Changing default language impacts on user's given/family names

Hi, sorry in advance if the answer is obvious or answered before.
I did a search in forum&github and I didn’t find anything related.

Description of issue:
On OJS 3.2.1-4 (probably in all 3.x versions), on a single-tenant journal (but I suspect also in multi-tenant) when I change from one default language to other (globally or journal level), default content keeps in the old language.

Even it makes a lot of sense for most of the fields, this is not the behavior a user will expect for others.

Let me explain this with an example:

Today a journal decided to move from Catalan (ca_ES) to English.
Once you make the change, all the fields that were not filled in English are requested (and this is fine because -for instance- config sections NEED to be filled explicitly in the new language) but this is not the best solution for other fields.

Most relevant example is user’s name and surname:


Where user will expect his default data would be replicated to (at least) the new default language.

If I check the DB, in “user_settings” the preferedPublicName is the same in all 3 languages (and I suspect it was done automatically by OJS), but familyName and givenName are not.

And things go wild when (as happened with this journal) they decide to disable the former default language (Catalan) because they won’t be able to see the former name any more.

As a workaround I modify the DB to copy ca_ES to en_ES and did the job.

The query to do this, would be: (use at your own risk)

INSERT IGNORE INTO `user_settings` (user_id, locale, setting_name, assoc_type, assoc_id, setting_value, setting_type)
SELECT user_id, "en_US", setting_name, assoc_type, assoc_id, setting_value, setting_type
  FROM `user_settings`
 WHERE locale = "ca_ES"

Extended comments:

This is related with the conversation we had sometime ago in gitHub about the internazionalization and the new approach ojs 3.x applied to user’s names.
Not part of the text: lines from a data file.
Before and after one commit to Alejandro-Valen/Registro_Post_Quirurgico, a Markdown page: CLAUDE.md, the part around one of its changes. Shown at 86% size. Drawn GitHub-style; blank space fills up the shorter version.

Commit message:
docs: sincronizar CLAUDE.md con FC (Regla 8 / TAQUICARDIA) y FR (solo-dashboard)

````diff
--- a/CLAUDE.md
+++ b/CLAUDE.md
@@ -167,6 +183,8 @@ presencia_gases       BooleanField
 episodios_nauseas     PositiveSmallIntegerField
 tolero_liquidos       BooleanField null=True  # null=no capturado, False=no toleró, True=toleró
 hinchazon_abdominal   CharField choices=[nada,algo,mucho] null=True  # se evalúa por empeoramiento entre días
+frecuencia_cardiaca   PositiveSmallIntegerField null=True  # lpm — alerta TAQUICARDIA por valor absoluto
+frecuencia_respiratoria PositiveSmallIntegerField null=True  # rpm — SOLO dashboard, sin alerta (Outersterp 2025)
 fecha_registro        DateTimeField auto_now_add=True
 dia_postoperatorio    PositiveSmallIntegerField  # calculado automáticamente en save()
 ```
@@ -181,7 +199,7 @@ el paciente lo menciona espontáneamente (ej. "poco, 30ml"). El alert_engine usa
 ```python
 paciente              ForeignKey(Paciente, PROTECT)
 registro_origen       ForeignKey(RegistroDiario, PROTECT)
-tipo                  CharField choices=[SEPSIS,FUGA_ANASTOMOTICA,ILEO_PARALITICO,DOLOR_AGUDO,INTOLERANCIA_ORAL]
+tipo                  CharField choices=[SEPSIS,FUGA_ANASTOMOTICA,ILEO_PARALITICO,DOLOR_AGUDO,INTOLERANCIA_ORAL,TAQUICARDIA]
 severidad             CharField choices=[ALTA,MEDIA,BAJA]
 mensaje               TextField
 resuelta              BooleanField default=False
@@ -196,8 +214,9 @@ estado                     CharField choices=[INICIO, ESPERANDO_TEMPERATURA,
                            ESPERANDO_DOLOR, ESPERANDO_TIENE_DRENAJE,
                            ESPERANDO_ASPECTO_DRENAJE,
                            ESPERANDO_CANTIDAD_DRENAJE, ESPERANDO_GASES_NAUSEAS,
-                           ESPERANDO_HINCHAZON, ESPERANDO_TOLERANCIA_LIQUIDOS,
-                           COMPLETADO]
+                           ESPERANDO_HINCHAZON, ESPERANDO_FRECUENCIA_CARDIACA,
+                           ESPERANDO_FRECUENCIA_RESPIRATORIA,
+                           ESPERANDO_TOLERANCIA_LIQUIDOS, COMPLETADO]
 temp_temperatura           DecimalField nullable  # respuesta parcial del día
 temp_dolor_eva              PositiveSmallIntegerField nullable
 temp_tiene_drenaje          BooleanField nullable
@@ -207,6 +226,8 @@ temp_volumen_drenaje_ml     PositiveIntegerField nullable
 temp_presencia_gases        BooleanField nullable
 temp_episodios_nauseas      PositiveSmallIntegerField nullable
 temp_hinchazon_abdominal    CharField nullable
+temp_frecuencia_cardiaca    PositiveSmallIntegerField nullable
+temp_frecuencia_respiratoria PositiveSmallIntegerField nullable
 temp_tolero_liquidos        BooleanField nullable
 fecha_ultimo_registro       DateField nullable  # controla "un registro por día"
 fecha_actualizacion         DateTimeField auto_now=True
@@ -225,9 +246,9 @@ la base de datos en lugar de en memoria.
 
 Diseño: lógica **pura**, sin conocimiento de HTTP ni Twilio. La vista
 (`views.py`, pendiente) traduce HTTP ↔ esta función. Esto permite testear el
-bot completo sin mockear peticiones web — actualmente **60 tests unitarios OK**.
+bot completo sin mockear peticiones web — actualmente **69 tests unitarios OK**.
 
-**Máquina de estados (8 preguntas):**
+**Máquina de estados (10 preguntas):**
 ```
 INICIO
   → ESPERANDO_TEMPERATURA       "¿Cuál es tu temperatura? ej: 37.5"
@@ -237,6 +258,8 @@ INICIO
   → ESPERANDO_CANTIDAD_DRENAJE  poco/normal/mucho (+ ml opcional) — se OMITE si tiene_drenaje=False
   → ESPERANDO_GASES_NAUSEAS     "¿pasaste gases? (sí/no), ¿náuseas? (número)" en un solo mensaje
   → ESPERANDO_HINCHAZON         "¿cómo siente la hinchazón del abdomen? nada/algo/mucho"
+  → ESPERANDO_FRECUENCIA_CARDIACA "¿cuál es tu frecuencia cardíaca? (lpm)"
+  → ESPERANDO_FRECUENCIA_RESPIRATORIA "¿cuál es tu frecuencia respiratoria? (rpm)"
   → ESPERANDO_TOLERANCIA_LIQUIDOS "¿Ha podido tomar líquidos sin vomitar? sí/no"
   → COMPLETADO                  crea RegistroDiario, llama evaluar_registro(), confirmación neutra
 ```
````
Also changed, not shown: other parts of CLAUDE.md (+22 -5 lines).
IMHO, the existing UI for adding i18n to user data is great over the paper but is not practical in real life. Multilanguage journals have also a niche, and most of the times, 99% of the users don’t need a translation for his/her name. I mean, it’s good offering those fields, but I think they must be propagated by default and let users change if they like… or better than this, only show extra fields is the user explicitly request for them. The world icon (green, red or gray) won’t need to warn user if he/she only set this once.

1 Like

I don’t think this is the case 99% of the time. There are a number of places where multilingual journals run in multiple character sets (eg - Cyrillic / Latin, Chinese / English, Arabic / English). In such cases, it would not be appropriate to copy user or author name data from one language to another.

I agree that the username handling makes for some uncomfortable UX. The givenName and familyName distinctions are important for author records. But I’d like to see users get by on just a preferred name, and one where they can override it in different languages but don’t need to. That’s a pretty hefty refactor, though.

I didn’t express myself.
You are right Nate, on journals with langs with mixed charsets the UI will work great because users will usually like to write their name in different languages.

But, what I wanted to say is not this.

I’m talking about journals sharing same/close charset (english, spanish, italian, french, portuguese…) that usually appeal to users of those same langs so 99% users won’t require to write their givenname/familyname in one lang and will find the UX confusing.

Some years ago I posted in gitHub explaining why I though it need to be rethought, but now I can’t find it. :frowning:

Anyway, in this post (alive from 2016 to 2020. longest post ever?) some fellows explains they are not happy with the existing solution too:

I can’t tell for sure how many journals include langs with mixing chars and how of them share (could we know with all the beacon work fellows are doing?) but I suspect it will be very related with regions: In a brute estimation I would say most of south-American journals and EU will use a single charset, and also for journals with a single lang, and mixure will be more common in boundary regions.

In our service (spain), in 50 journals we use a lot of langs, but one is asking for different charset (they include Chinese). I mean, I know this is just an example and PKP need to think it globally, but I’m just trying to explain that I think the dimension is big enough to spend some time to find, if not a solution, a work-around.


I found it… it was not gitHub, was in this forum back in 2019: